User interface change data
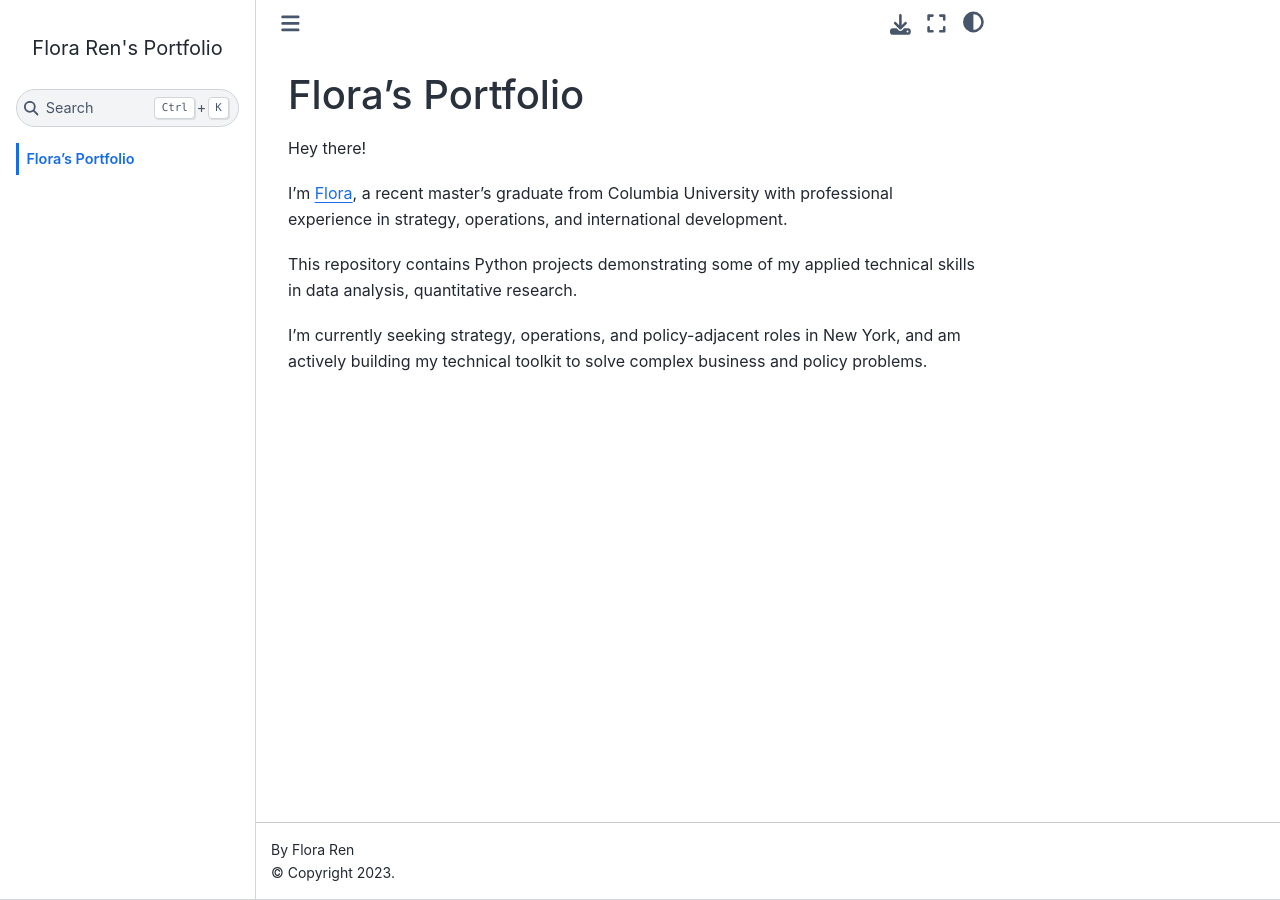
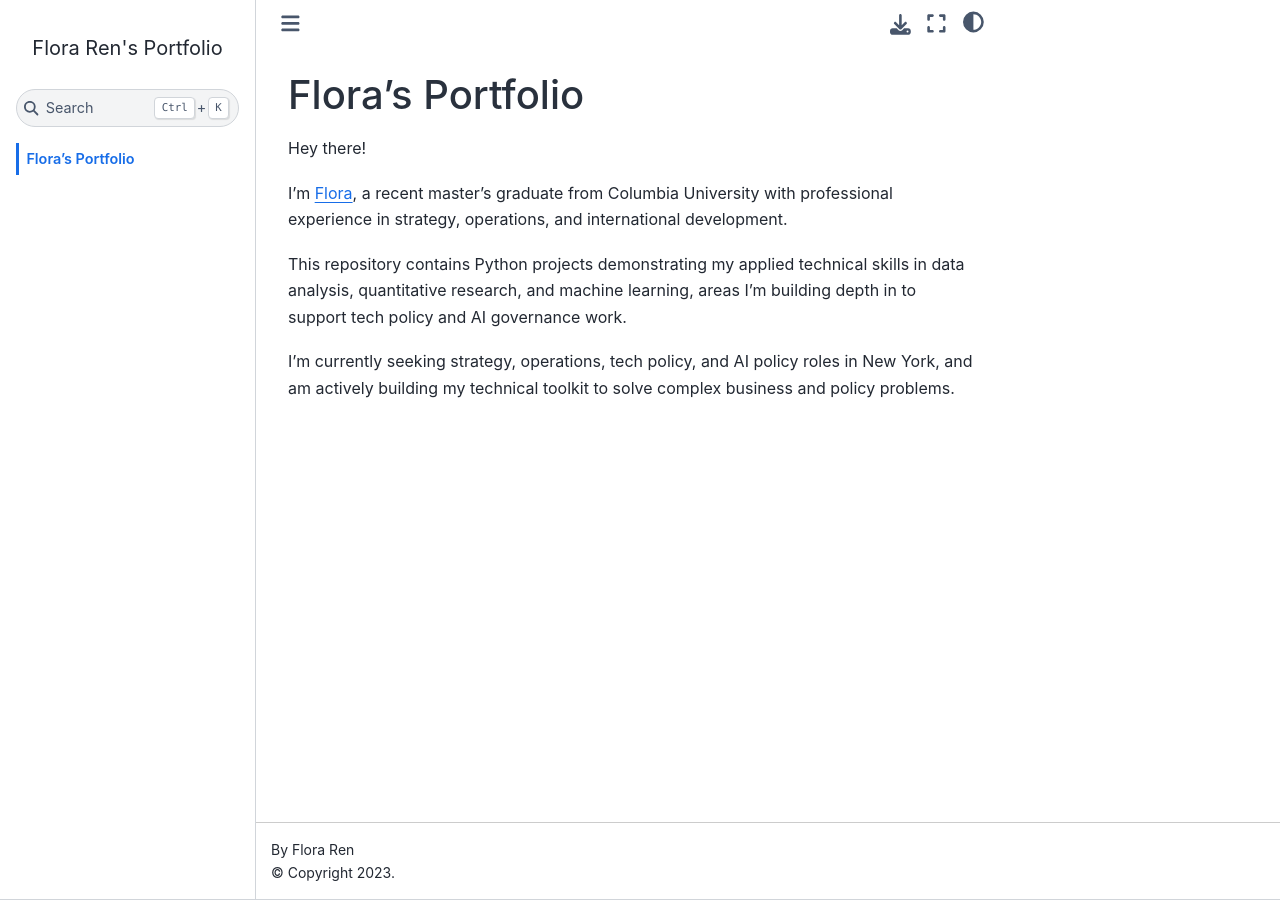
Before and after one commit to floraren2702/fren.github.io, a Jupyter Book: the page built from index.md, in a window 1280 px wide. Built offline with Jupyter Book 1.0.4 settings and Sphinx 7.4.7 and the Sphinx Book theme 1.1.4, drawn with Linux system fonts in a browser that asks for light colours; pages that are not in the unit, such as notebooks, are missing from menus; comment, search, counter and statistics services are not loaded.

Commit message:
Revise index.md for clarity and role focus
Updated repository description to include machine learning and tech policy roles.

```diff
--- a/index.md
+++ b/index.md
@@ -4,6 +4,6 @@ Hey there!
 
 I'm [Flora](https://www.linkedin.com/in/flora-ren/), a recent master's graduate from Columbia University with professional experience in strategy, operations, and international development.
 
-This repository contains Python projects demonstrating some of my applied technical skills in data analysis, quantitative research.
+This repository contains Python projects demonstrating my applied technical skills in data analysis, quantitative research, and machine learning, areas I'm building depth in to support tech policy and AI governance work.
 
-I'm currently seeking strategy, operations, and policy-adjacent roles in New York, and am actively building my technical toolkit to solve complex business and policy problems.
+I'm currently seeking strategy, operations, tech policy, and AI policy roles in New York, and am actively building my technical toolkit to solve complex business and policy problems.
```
* * *
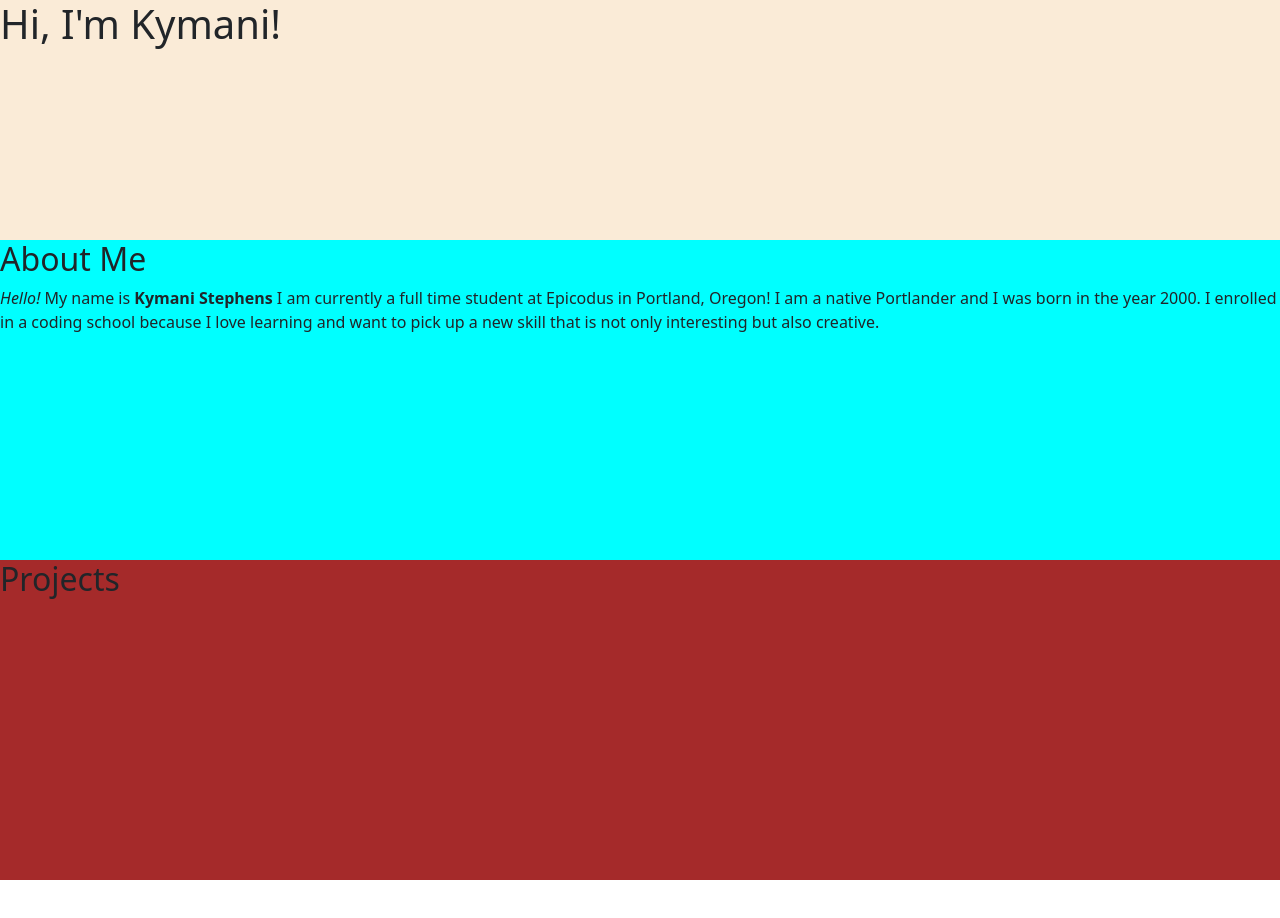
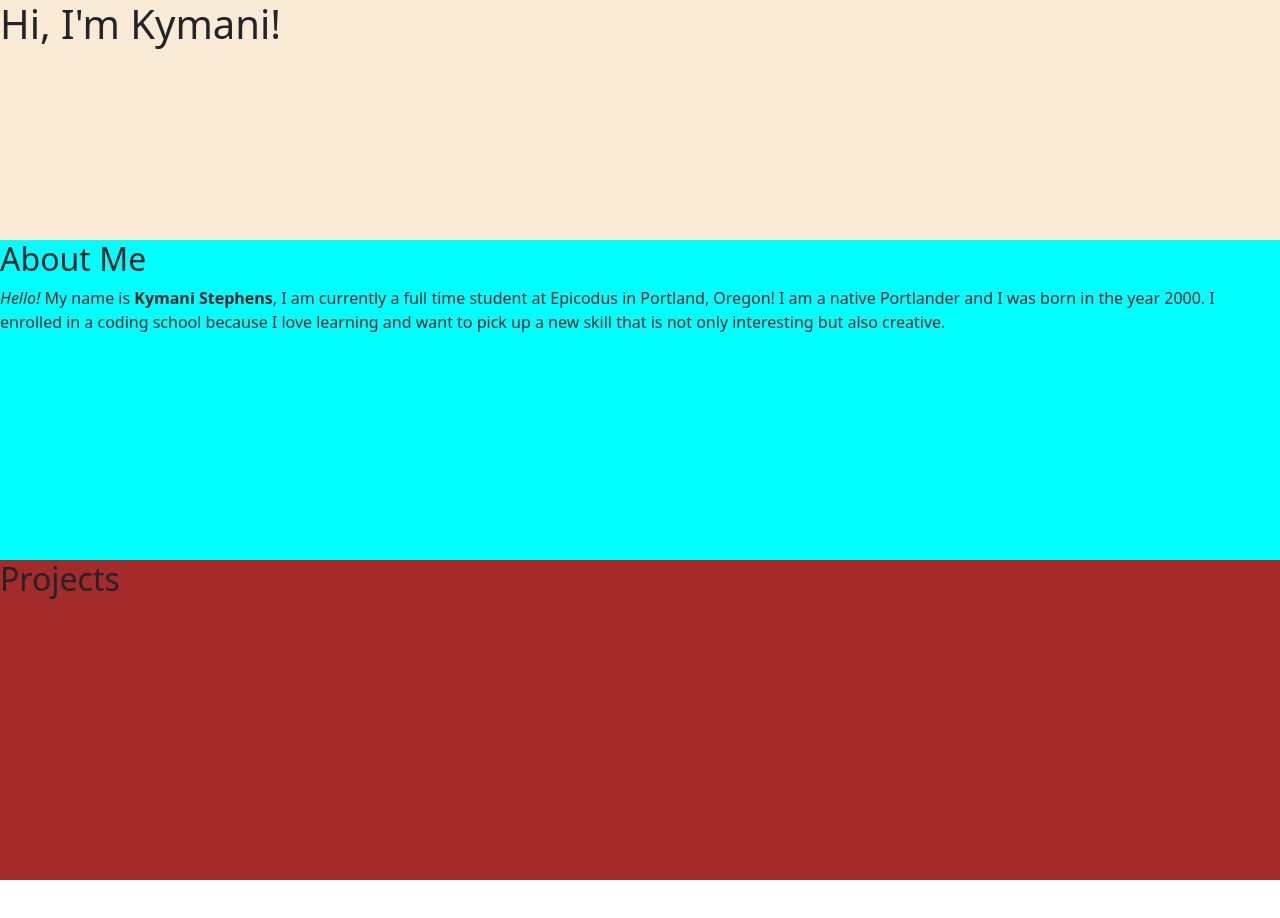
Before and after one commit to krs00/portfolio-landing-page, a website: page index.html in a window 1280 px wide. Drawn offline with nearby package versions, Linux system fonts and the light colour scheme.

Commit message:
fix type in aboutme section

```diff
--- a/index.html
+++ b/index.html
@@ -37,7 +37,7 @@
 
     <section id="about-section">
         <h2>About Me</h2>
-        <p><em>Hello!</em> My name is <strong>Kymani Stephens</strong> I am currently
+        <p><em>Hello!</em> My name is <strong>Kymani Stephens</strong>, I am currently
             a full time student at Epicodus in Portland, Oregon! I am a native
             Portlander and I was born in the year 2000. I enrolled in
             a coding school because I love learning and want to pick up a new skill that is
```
==
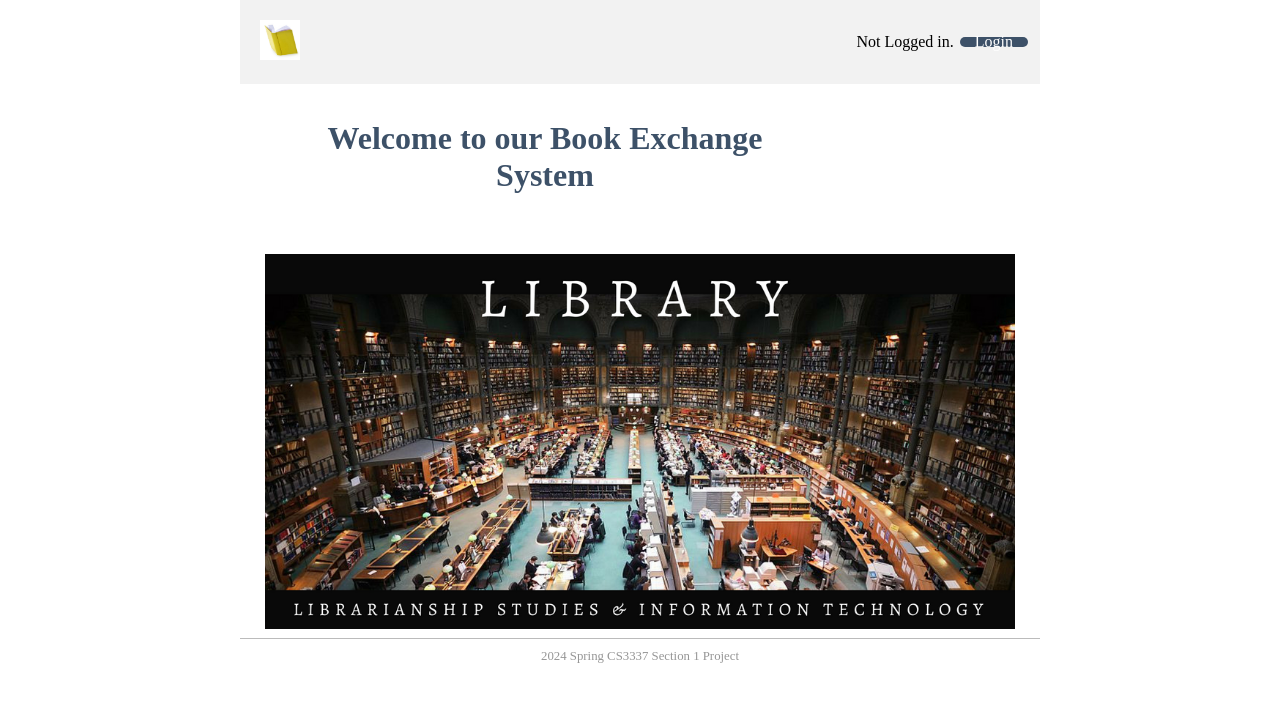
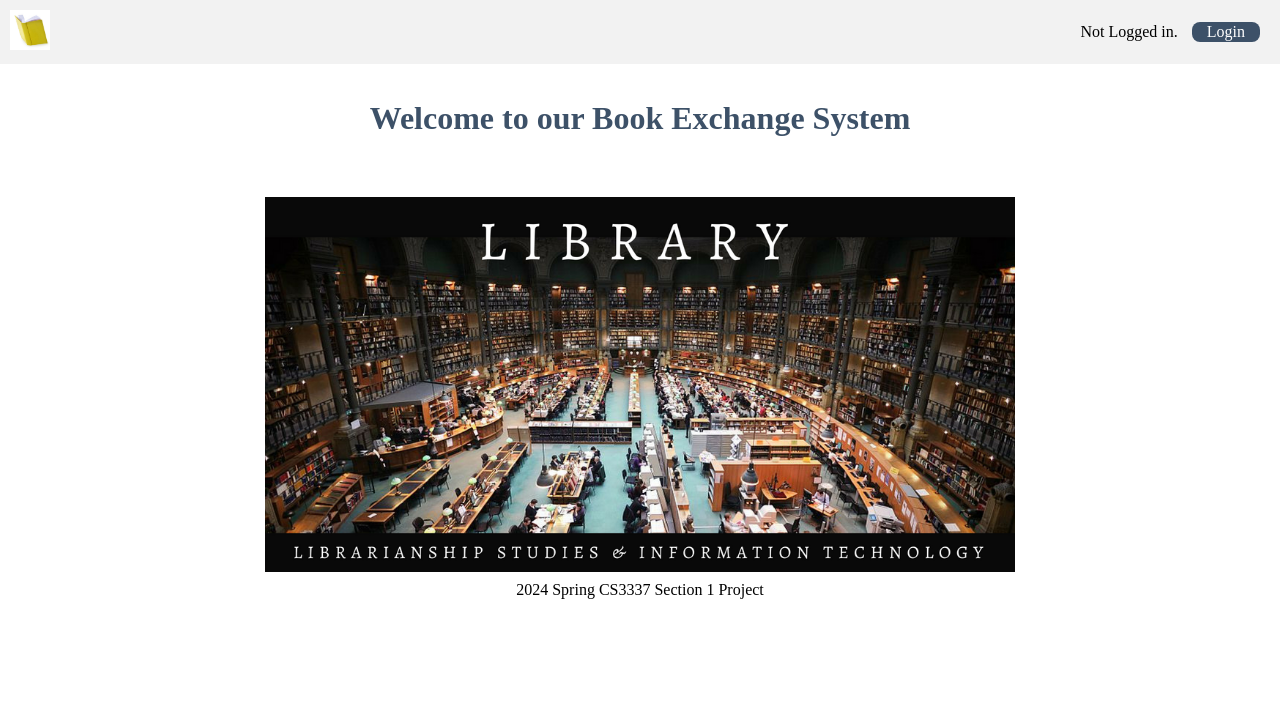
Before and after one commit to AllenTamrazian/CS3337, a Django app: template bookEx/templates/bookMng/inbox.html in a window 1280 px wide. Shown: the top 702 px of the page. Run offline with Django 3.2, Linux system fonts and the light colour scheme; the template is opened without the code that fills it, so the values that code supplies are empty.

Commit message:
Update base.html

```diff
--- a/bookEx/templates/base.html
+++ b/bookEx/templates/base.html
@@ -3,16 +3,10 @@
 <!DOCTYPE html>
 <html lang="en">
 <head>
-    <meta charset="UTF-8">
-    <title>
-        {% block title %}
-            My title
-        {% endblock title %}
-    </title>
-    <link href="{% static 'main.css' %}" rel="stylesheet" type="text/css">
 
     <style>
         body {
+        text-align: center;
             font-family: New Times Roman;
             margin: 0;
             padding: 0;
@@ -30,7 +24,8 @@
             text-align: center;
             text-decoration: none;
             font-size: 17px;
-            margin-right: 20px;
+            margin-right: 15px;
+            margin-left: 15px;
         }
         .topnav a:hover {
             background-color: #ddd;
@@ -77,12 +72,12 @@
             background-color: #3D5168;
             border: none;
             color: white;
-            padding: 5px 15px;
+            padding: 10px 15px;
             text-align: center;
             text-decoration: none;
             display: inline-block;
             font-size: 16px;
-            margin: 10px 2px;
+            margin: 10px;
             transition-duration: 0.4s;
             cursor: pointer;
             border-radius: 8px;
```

### Problem details
Every line of the records above where the string "title" is found should be copied.

### Task answer
-    <title>
-        {% block title %}
-            My title
-        {% endblock title %}
-    </title>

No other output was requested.